*Activity*.
All entries below are to be returned exactly, with pictures left out.

Data entries:
----------------

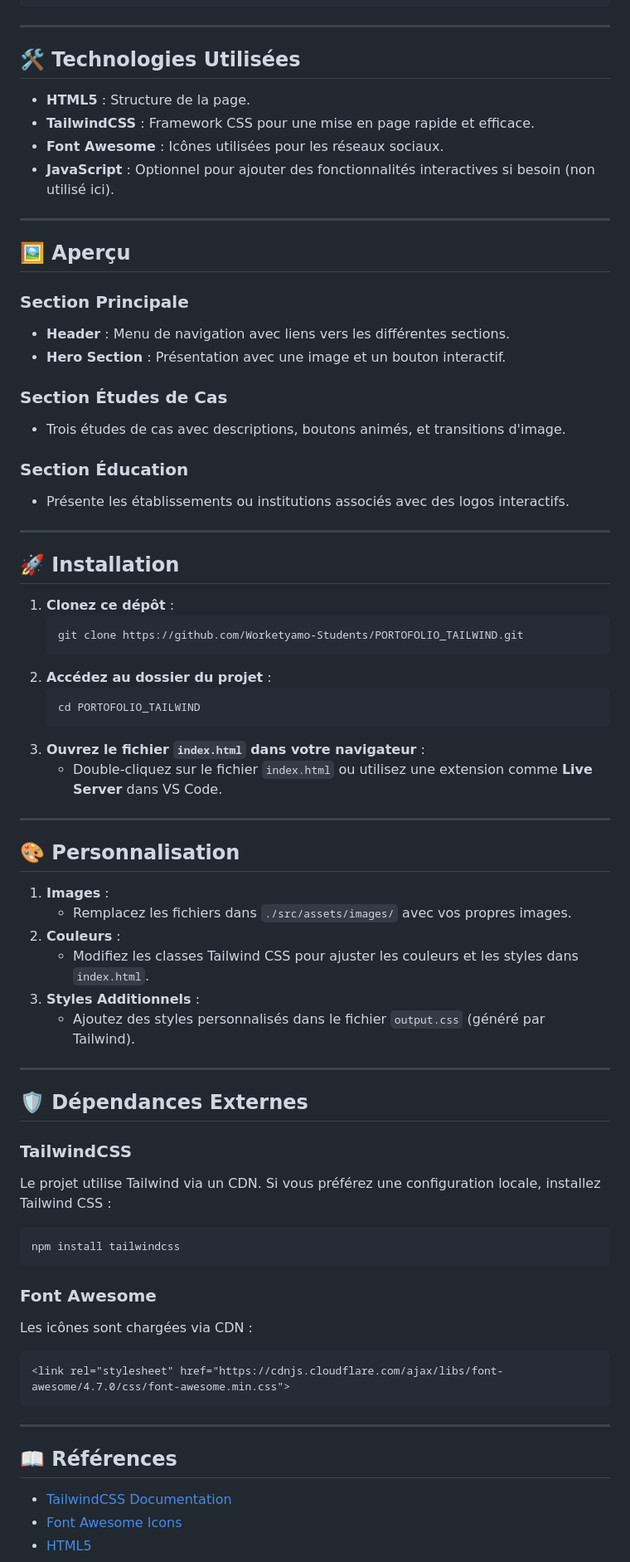
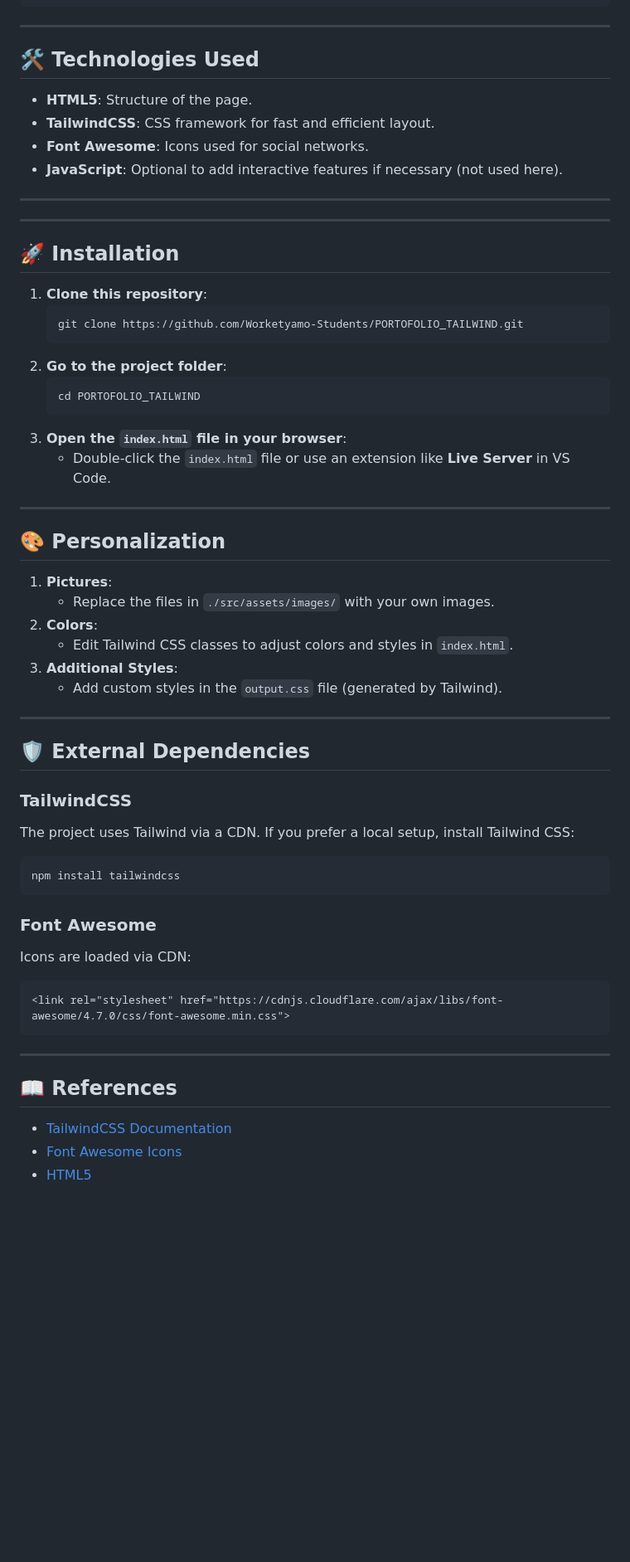
Before and after one commit to ketchDev-stark/my-first-portfolio, a Markdown page: README.md, the part around one of its changes. Shown at 83% size. Drawn GitHub-style; blank space fills up the shorter version.

Commit message:
myreadme update

````diff
--- a/README.md
+++ b/README.md
@@ -34,72 +38,59 @@ Ce projet est un portfolio interactif et moderne développé avec **HTML**, **CS
 
 ---
 
-## 🛠️ Technologies Utilisées
+## 🛠️ Technologies Used
 
-- **HTML5** : Structure de la page.
-- **TailwindCSS** : Framework CSS pour une mise en page rapide et efficace.
-- **Font Awesome** : Icônes utilisées pour les réseaux sociaux.
-- **JavaScript** : Optionnel pour ajouter des fonctionnalités interactives si besoin (non utilisé ici).
-
+- **HTML5**: Structure of the page.
+- **TailwindCSS**: CSS framework for fast and efficient layout.
+- **Font Awesome**: Icons used for social networks.
+- **JavaScript**: Optional to add interactive features if necessary (not used here).
 ---
-
-## 🖼️ Aperçu
-
-### Section Principale
-- **Header** : Menu de navigation avec liens vers les différentes sections.
-- **Hero Section** : Présentation avec une image et un bouton interactif.
-
-### Section Études de Cas
-- Trois études de cas avec descriptions, boutons animés, et transitions d'image.
-
-### Section Éducation
-- Présente les établissements ou institutions associés avec des logos interactifs.
 
 ---
 
 ## 🚀 Installation
 
-1. **Clonez ce dépôt** :
+1. **Clone this repository**:
    ```bash
    git clone https://github.com/Worketyamo-Students/PORTOFOLIO_TAILWIND.git
    ```
-2. **Accédez au dossier du projet** :
+2. **Go to the project folder**:
    ```bash
    cd PORTOFOLIO_TAILWIND
    ```
-3. **Ouvrez le fichier `index.html` dans votre navigateur** :
-   - Double-cliquez sur le fichier `index.html` ou utilisez une extension comme **Live Server** dans VS Code.
+3. **Open the `index.html` file in your browser**:
+   - Double-click the `index.html` file or use an extension like **Live Server** in VS Code.
 
 ---
 
-## 🎨 Personnalisation
+## 🎨 Personalization
 
-1. **Images** :
-   - Remplacez les fichiers dans `./src/assets/images/` avec vos propres images.
-2. **Couleurs** :
-   - Modifiez les classes Tailwind CSS pour ajuster les couleurs et les styles dans `index.html`.
-3. **Styles Additionnels** :
-   - Ajoutez des styles personnalisés dans le fichier `output.css` (généré par Tailwind).
+1. **Pictures**:
+   - Replace the files in `./src/assets/images/` with your own images.
+2. **Colors**:
+   - Edit Tailwind CSS classes to adjust colors and styles in `index.html`.
+3. **Additional Styles**:
+   - Add custom styles in the `output.css` file (generated by Tailwind).
 
 ---
 
-## 🛡️ Dépendances Externes
+## 🛡️ External Dependencies
 
 ### TailwindCSS
-Le projet utilise Tailwind via un CDN. Si vous préférez une configuration locale, installez Tailwind CSS :
+The project uses Tailwind via a CDN. If you prefer a local setup, install Tailwind CSS:
 ```bash
 npm install tailwindcss
 ```
 
 ### Font Awesome
-Les icônes sont chargées via CDN :
+Icons are loaded via CDN:
 ```html
 <link rel="stylesheet" href="https://cdnjs.cloudflare.com/ajax/libs/font-awesome/4.7.0/css/font-awesome.min.css">
 ```
 
 ---
 
-## 📖 Références
+## 📖 References
 
 - [TailwindCSS Documentation](https://tailwindcss.com/docs)
 - [Font Awesome Icons](https://fontawesome.com/)
````
Also changed, not shown: other parts of README.md (+9 -5 lines).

----------------

*Solution for this exercise*.
Before and after one commit to ketchDev-stark/my-first-portfolio, a Markdown page: README.md, the part around one of its changes. Shown at 83% size. Drawn GitHub-style; blank space fills up the shorter version.

Commit message:
myreadme update

````diff
--- a/README.md
+++ b/README.md
@@ -34,72 +38,59 @@ Ce projet est un portfolio interactif et moderne développé avec **HTML**, **CS
 
 ---
 
-## 🛠️ Technologies Utilisées
+## 🛠️ Technologies Used
 
-- **HTML5** : Structure de la page.
-- **TailwindCSS** : Framework CSS pour une mise en page rapide et efficace.
-- **Font Awesome** : Icônes utilisées pour les réseaux sociaux.
-- **JavaScript** : Optionnel pour ajouter des fonctionnalités interactives si besoin (non utilisé ici).
-
+- **HTML5**: Structure of the page.
+- **TailwindCSS**: CSS framework for fast and efficient layout.
+- **Font Awesome**: Icons used for social networks.
+- **JavaScript**: Optional to add interactive features if necessary (not used here).
 ---
-
-## 🖼️ Aperçu
-
-### Section Principale
-- **Header** : Menu de navigation avec liens vers les différentes sections.
-- **Hero Section** : Présentation avec une image et un bouton interactif.
-
-### Section Études de Cas
-- Trois études de cas avec descriptions, boutons animés, et transitions d'image.
-
-### Section Éducation
-- Présente les établissements ou institutions associés avec des logos interactifs.
 
 ---
 
 ## 🚀 Installation
 
-1. **Clonez ce dépôt** :
+1. **Clone this repository**:
    ```bash
    git clone https://github.com/Worketyamo-Students/PORTOFOLIO_TAILWIND.git
    ```
-2. **Accédez au dossier du projet** :
+2. **Go to the project folder**:
    ```bash
    cd PORTOFOLIO_TAILWIND
    ```
-3. **Ouvrez le fichier `index.html` dans votre navigateur** :
-   - Double-cliquez sur le fichier `index.html` ou utilisez une extension comme **Live Server** dans VS Code.
+3. **Open the `index.html` file in your browser**:
+   - Double-click the `index.html` file or use an extension like **Live Server** in VS Code.
 
 ---
 
-## 🎨 Personnalisation
+## 🎨 Personalization
 
-1. **Images** :
-   - Remplacez les fichiers dans `./src/assets/images/` avec vos propres images.
-2. **Couleurs** :
-   - Modifiez les classes Tailwind CSS pour ajuster les couleurs et les styles dans `index.html`.
-3. **Styles Additionnels** :
-   - Ajoutez des styles personnalisés dans le fichier `output.css` (généré par Tailwind).
+1. **Pictures**:
+   - Replace the files in `./src/assets/images/` with your own images.
+2. **Colors**:
+   - Edit Tailwind CSS classes to adjust colors and styles in `index.html`.
+3. **Additional Styles**:
+   - Add custom styles in the `output.css` file (generated by Tailwind).
 
 ---
 
-## 🛡️ Dépendances Externes
+## 🛡️ External Dependencies
 
 ### TailwindCSS
-Le projet utilise Tailwind via un CDN. Si vous préférez une configuration locale, installez Tailwind CSS :
+The project uses Tailwind via a CDN. If you prefer a local setup, install Tailwind CSS:
 ```bash
 npm install tailwindcss
 ```
 
 ### Font Awesome
-Les icônes sont chargées via CDN :
+Icons are loaded via CDN:
 ```html
 <link rel="stylesheet" href="https://cdnjs.cloudflare.com/ajax/libs/font-awesome/4.7.0/css/font-awesome.min.css">
 ```
 
 ---
 
-## 📖 Références
+## 📖 References
 
 - [TailwindCSS Documentation](https://tailwindcss.com/docs)
 - [Font Awesome Icons](https://fontawesome.com/)
````
Also changed, not shown: other parts of README.md (+9 -5 lines).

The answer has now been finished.